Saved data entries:
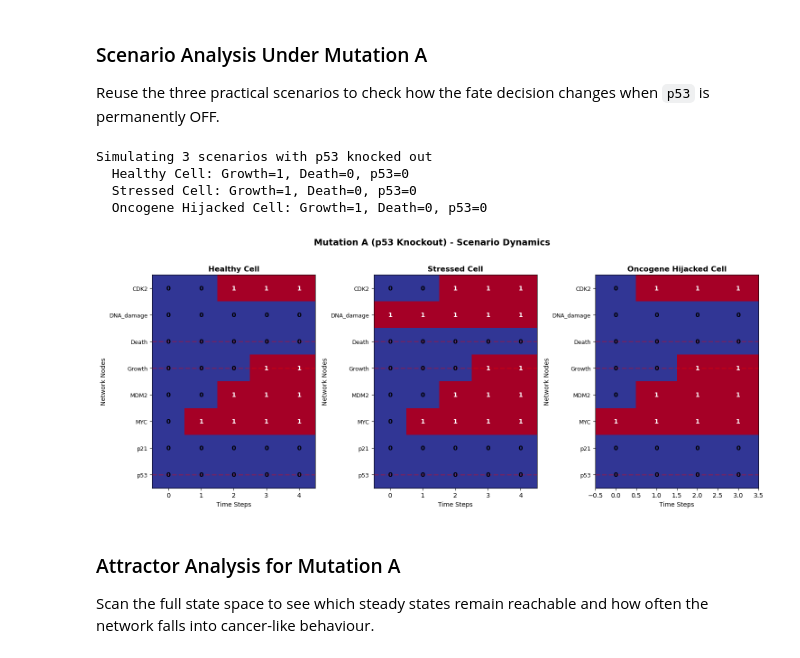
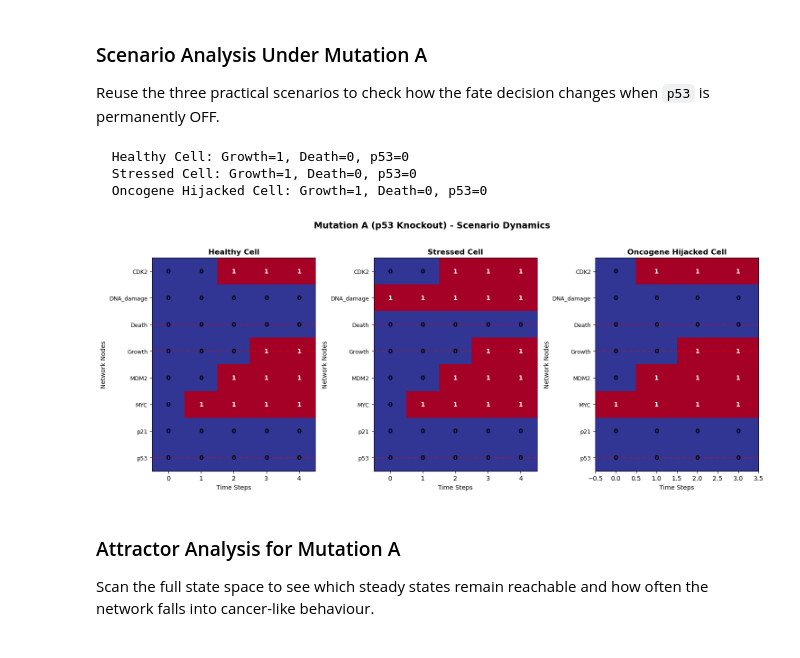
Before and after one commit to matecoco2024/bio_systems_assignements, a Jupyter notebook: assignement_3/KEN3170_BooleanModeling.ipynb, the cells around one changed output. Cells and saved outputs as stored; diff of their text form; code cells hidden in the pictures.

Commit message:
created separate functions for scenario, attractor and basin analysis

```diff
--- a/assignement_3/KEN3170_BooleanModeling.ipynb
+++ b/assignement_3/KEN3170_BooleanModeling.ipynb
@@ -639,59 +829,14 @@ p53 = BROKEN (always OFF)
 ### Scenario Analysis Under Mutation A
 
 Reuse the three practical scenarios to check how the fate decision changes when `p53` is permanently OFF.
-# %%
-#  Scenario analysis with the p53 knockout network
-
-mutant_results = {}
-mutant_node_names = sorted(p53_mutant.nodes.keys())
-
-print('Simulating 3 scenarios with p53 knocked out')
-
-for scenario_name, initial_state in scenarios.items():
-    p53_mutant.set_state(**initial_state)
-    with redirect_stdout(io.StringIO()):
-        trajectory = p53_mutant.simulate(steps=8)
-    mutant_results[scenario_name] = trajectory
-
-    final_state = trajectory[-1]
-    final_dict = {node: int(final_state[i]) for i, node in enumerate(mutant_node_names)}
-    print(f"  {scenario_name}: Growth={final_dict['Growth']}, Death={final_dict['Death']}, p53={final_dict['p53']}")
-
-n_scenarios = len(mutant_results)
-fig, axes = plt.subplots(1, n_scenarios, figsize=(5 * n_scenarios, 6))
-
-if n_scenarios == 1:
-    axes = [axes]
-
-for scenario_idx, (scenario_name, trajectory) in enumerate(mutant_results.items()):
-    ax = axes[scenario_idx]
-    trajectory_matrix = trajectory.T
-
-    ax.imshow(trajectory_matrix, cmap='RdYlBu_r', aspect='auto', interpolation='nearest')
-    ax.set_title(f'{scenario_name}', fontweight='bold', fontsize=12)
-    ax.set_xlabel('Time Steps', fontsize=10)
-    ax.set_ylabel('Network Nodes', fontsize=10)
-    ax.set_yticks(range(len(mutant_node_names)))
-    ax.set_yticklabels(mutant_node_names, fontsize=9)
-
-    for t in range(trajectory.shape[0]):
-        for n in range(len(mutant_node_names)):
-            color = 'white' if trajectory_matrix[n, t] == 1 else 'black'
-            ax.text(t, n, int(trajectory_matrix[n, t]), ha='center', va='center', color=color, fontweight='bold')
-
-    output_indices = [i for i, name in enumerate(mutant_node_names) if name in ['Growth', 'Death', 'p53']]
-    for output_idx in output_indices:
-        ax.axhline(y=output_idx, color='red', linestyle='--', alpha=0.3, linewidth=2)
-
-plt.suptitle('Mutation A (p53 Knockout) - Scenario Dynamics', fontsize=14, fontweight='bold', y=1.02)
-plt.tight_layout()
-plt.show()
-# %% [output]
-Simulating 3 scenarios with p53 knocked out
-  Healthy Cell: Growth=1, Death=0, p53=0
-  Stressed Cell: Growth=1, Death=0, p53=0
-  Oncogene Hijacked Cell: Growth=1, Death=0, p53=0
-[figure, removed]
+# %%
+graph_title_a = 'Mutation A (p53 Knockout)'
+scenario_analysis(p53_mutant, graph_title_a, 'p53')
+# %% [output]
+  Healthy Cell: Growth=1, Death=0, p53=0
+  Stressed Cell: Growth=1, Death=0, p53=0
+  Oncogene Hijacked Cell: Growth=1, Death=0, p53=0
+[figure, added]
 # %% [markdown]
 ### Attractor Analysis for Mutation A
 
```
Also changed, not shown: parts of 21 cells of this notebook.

Task statement: Every line in the entries above that has the word "fontweight" should be identified and copied.

Answer section:
-    ax.set_title(f'{scenario_name}', fontweight='bold', fontsize=12)
-            ax.text(t, n, int(trajectory_matrix[n, t]), ha='center', va='center', color=color, fontweight='bold')
-plt.suptitle('Mutation A (p53 Knockout) - Scenario Dynamics', fontsize=14, fontweight='bold', y=1.02)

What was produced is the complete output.